The Department of Justice (DOJ) and SEC released a 120-page guide Wednesday providing a detailed analysis of the agencies’ approach to enforcement of the Foreign Corrupt Practices Act (FCPA), which is designed to prevent bribery and corruption of foreign officials by companies seeking to gain a competitive business advantage.
The law was enacted in 1977, and enforcement has been stepped up in recent years as business has become more global. In every full year since 2007, the SEC has announced FCPA enforcement actions against at least 10 companies, according to a list provided on its website. Enforcement actions were much less frequent before 2001. In 2010, the SEC created a special unit to enhance enforcement of the FCPA.
“The fight against corruption is a law enforcement priority of the United States,” Assistant Attorney General Lanny Breuer of the DOJ’s Criminal Division said in a news release. “Our FCPA enforcement is critical to protecting the integrity of markets for American companies doing business abroad, and we will continue to make clear that bribing foreign officials is not an acceptable shortcut.”
In a paper published in October 2010, the U.S. Chamber of Commerce Institute for Legal Reform proposed amendments to the FCPA, saying the FCPA enforcement environment has been costly to business.

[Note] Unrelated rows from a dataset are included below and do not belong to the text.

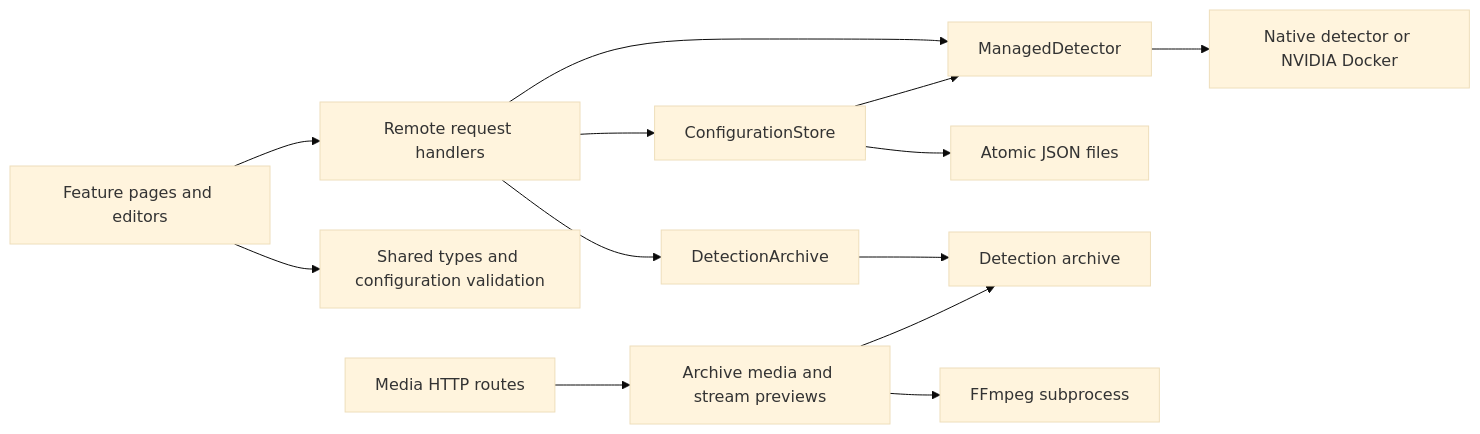
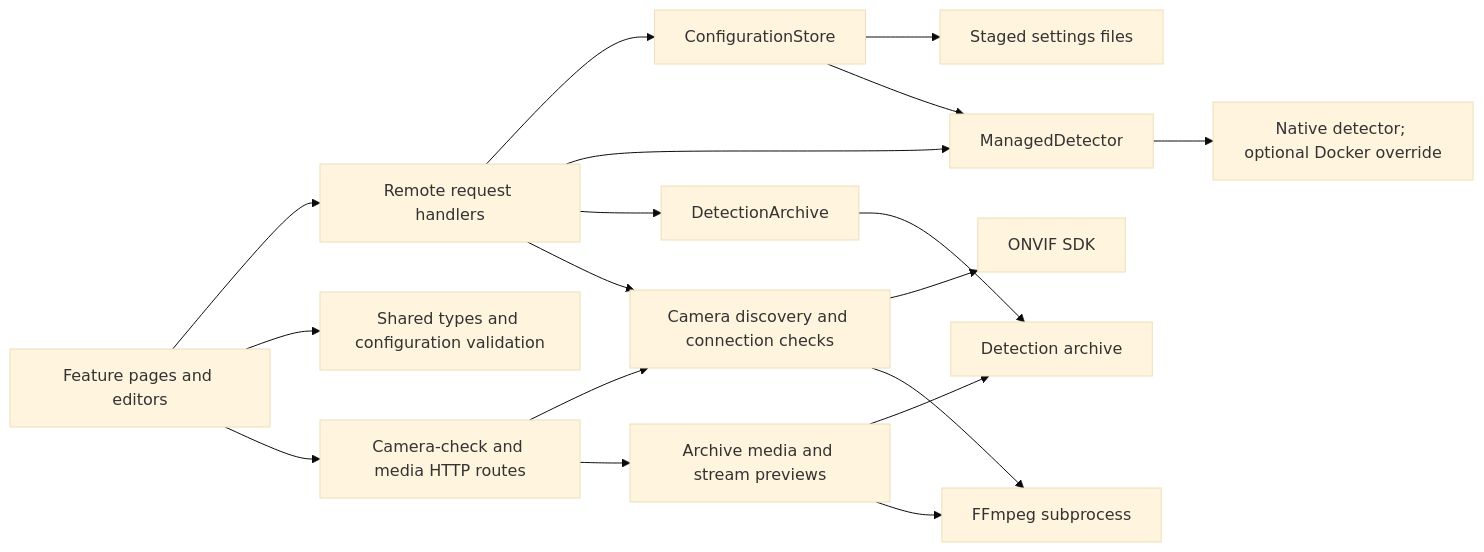
Before and after one commit to ESchouten/ai-detector: the diagram in web/ARCHITECTURE.md, drawn with Mermaid (base theme). The commit also changed other lines of this file and 132 other files, not shown here.

````diff
--- a/web/ARCHITECTURE.md
+++ b/web/ARCHITECTURE.md
@@ -5,15 +5,20 @@
 ```mermaid
 flowchart LR
     UI["Feature pages and editors"] --> Remote["Remote request handlers"]
     UI --> Models["Shared types and configuration validation"]
     Remote --> Config["ConfigurationStore"]
     Remote --> Runtime["ManagedDetector"]
     Remote --> Archive["DetectionArchive"]
-    Routes["Media HTTP routes"] --> Media["Archive media and stream previews"]
-    Config --> Files["Atomic JSON files"]
+    Remote --> Cameras["Camera discovery and connection checks"]
+    Cameras --> ONVIF["ONVIF SDK"]
+    Cameras --> FFmpeg
+    UI --> Routes["Camera-check and media HTTP routes"]
+    Routes --> Cameras
+    Routes --> Media["Archive media and stream previews"]
+    Config --> Files["Staged settings files"]
     Config --> Runtime
     Archive --> Disk["Detection archive"]
     Media --> Disk
     Media --> FFmpeg["FFmpeg subprocess"]
-    Runtime --> Process["Native detector or NVIDIA Docker"]
+    Runtime --> Process["Native detector; optional Docker override"]
 ```
````
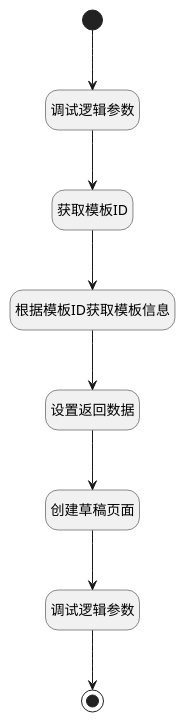
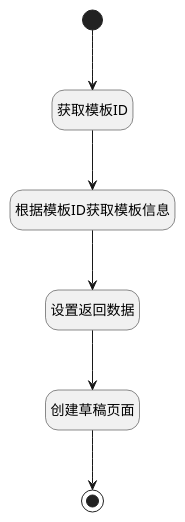
The diagram in doc/docsify/module/Wiki/article_page/logic/get_form_stencil.md (iBizLab/plm), drawn with PlantUML before and after one commit. The commit also changed other lines of this file and 1068 other files, not shown here.

````diff
--- a/doc/docsify/module/Wiki/article_page/logic/get_form_stencil.md
+++ b/doc/docsify/module/Wiki/article_page/logic/get_form_stencil.md
@@ -7,31 +7,27 @@
 ```plantuml
 @startuml
 hide empty description
 <style>
 root {
   HyperlinkColor #42b983
 }
 </style>
 
 hide empty description
 state "开始" as Begin <<start>> [[$./get_form_stencil#begin {"开始"}]]
 state "结束" as END1 <<end>> [[$./get_form_stencil#end1 {"结束"}]]
-state "调试逻辑参数" as DEBUGPARAM2  [[$./get_form_stencil#debugparam2 {"调试逻辑参数"}]]
 state "获取模板ID" as PREPAREPARAM2  [[$./get_form_stencil#prepareparam2 {"获取模板ID"}]]
 state "根据模板ID获取模板信息" as DEACTION1  [[$./get_form_stencil#deaction1 {"根据模板ID获取模板信息"}]]
 state "设置返回数据" as PREPAREPARAM1  [[$./get_form_stencil#prepareparam1 {"设置返回数据"}]]
 state "创建草稿页面" as DEACTION2  [[$./get_form_stencil#deaction2 {"创建草稿页面"}]]
-state "调试逻辑参数" as DEBUGPARAM1  [[$./get_form_stencil#debugparam1 {"调试逻辑参数"}]]
 
 
-Begin --> DEBUGPARAM2
-DEBUGPARAM2 --> PREPAREPARAM2
+Begin --> PREPAREPARAM2
 PREPAREPARAM2 --> DEACTION1
 DEACTION1 --> PREPAREPARAM1
 PREPAREPARAM1 --> DEACTION2
-DEACTION2 --> DEBUGPARAM1
-DEBUGPARAM1 --> END1
+DEACTION2 --> END1
 
 
 @enduml
 ```
````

“There is also reason to believe that the FCPA has made U.S. businesses less competitive than their foreign counterparts who do not have significant FCPA exposure,” the paper said.
Wednesday’s release by the DOJ and SEC is designed to aid businesses practicing in foreign markets. The guide contains a chapter that describes the FCPA’s accounting provisions, and defines who is considered a foreign official and the difference between proper and improper gifts.
“This guide will protect investors by assisting businesses in preventing such unlawful behavior, thus avoiding FCPA violations in the first place, which is in the interest of law enforcement and business alike,” Robert Khuzami, director of the SEC’s Division of Enforcement, said in a news release.
In one chapter, the guide explains that the FCPA’s accounting provisions operate in tandem with the antibribery provisions and prohibit off-the-books accounting.
The “books and records” provision requires companies to keep records that accurately and fairly reflect transactions and dispositions of assets. The “internal controls” provision requires companies to maintain internal accounting controls that will ensure management’s control, authority, and responsibility over the firm’s assets.
According to the guide, a company’s internal controls and compliance program should be tailored to its specific circumstances with regard to operational realities and risks such as:
- How products or services get to market.
- The nature of the workforce.
- The degree of regulation.
- The extent of government interaction.
- The degree to which the company operates in countries where there is a high risk of corruption.
The guide says there is no one-size-fits-all FCPA compliance program, but describes aspects of compliance programs that the DOJ and SEC assess during investigations. These include:
- Commitment from senior management and a clearly articulated policy against corruption.
- A code of conduct and compliance policies and procedures that are clear, concise, and accessible to all employees and those conducting business on the company’s behalf.
- Oversight and implementation by senior personnel with the proper authority, autonomy from management, and resources to be effective.
- Effective due diligence, assessment, and analysis of the risks a particular company faces.
- Periodic training on policies and procedures for directors, officers, relevant employees, agents, and business partners.
- Incentives for ethics and compliance leadership, and proper disciplinary procedures.
- Due diligence with regard to third-party agents, consultants, and distributors.
- Mechanisms for confidential reporting by employees, and efficient, reliable internal investigations.
- Periodic testing and review.
In addition, the guide says the FCPA applies to corrupt payments to any officer or employee of a foreign government, and those acting on the foreign government’s behalf. This definition of a foreign official means corrupt payments to low-ranking employees—as well as high-level officials—are prohibited.
Although payments to foreign officials are banned, payments to foreign governments are not prohibited, according to the guide. But the guide says companies considering payments to foreign governments should take steps to ensure that no funds are used for corrupt purposes.
Only payments intended to influence a foreign official to use his or her position to assist in obtaining or retaining business are covered by the FCPA, the guide says. Payments of travel and entertainment expenses do not necessarily violate the FCPA, the guide says, but the DOJ and SEC have brought cases where these types of expenditures were believed to be corrupt.
In the foreword to the guide, Breuer and Khuzami state that law-abiding companies are put at a competitive disadvantage when business is won or lost based on how much a company is willing to pay in bribes.
“Investors must have faith that the economic performance of public companies reflects lawful considerations of markets, price, and product,” Khuzami said in a news release, “rather than a mirage resulting from bribery and corruption.”
Ken Tysiac (
) is a JofA senior editor.